HOW TO COMPLETE THIS TASK - Please write out all the data that follows exactly, without the pictures.

::::

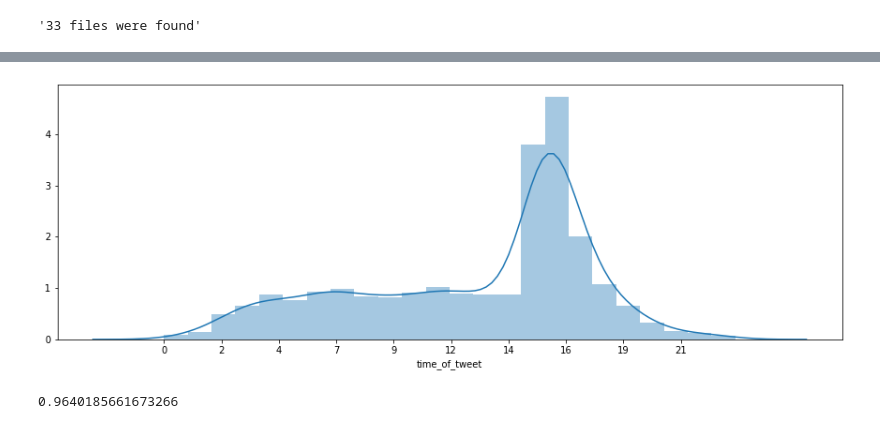
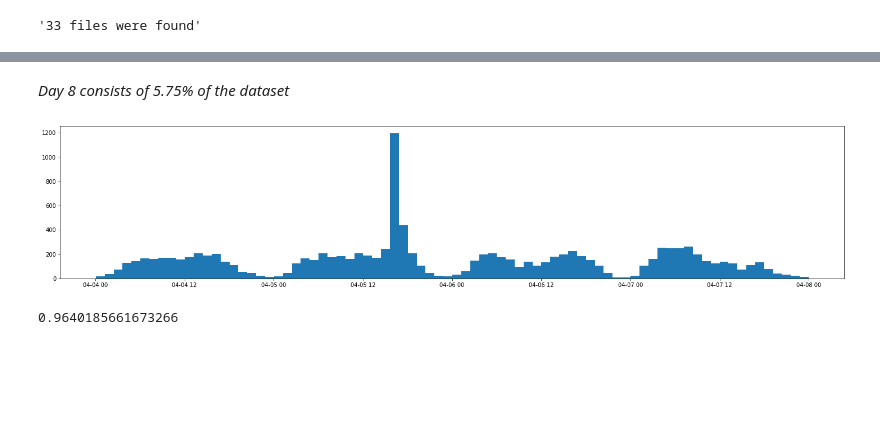
Before and after one commit to ShubhangiSoni1603/Sentimental_analysis_twitter_IN, a Jupyter notebook: Untitled3.ipynb, the cells around one changed output, grey strips where cells are left out. Cells and saved outputs as stored; diff of their text form; code cells hidden in the pictures; blank space fills up the shorter version.

```diff
--- a/Untitled3.ipynb
+++ b/Untitled3.ipynb
@@ -255,13 +243,14 @@ sns.distplot(dat["time_of_tweet"],bins = 18*3)
+# %% [markdown]
+<em> Day 8 consists of 5.75% of the dataset
+
+</em>
 # %%
-fig = plt.figure(figsize=(15,5))
-day8tweets = dat[dat["day"] == 8]["time_of_tweet"]
-xticks =np.arange(min(day8tweets),max(day8tweets),0.1)
-x = ((xticks - 8)*24).astype("int8")
-plt.xticks(xticks,x)
-sns.distplot(day8tweets,bins = 24)
+fig = plt.figure(figsize=(25,5))
+day8tweets = dat[dat["day"].isin([7,8,9,10])]["created_at"]
+plt.hist(day8tweets,bins= 4*20)
 plt.show()
 # %% [output]
-[figure, old version]
+[figure, new version]
 # %%
 ###status_id
 #people = dat.groupby(["screen_name","user_id","followers_count","friends_count","verified"])
```
Also changed, not shown: parts of 9 cells of this notebook.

::::

ANSWER FOR THE TASK -
Before and after one commit to ShubhangiSoni1603/Sentimental_analysis_twitter_IN, a Jupyter notebook: Untitled3.ipynb, the cells around one changed output, grey strips where cells are left out. Cells and saved outputs as stored; diff of their text form; code cells hidden in the pictures; blank space fills up the shorter version.

```diff
--- a/Untitled3.ipynb
+++ b/Untitled3.ipynb
@@ -255,13 +243,14 @@ sns.distplot(dat["time_of_tweet"],bins = 18*3)
+# %% [markdown]
+<em> Day 8 consists of 5.75% of the dataset
+
+</em>
 # %%
-fig = plt.figure(figsize=(15,5))
-day8tweets = dat[dat["day"] == 8]["time_of_tweet"]
-xticks =np.arange(min(day8tweets),max(day8tweets),0.1)
-x = ((xticks - 8)*24).astype("int8")
-plt.xticks(xticks,x)
-sns.distplot(day8tweets,bins = 24)
+fig = plt.figure(figsize=(25,5))
+day8tweets = dat[dat["day"].isin([7,8,9,10])]["created_at"]
+plt.hist(day8tweets,bins= 4*20)
 plt.show()
 # %% [output]
-[figure, old version]
+[figure, new version]
 # %%
 ###status_id
 #people = dat.groupby(["screen_name","user_id","followers_count","friends_count","verified"])
```
Also changed, not shown: parts of 9 cells of this notebook.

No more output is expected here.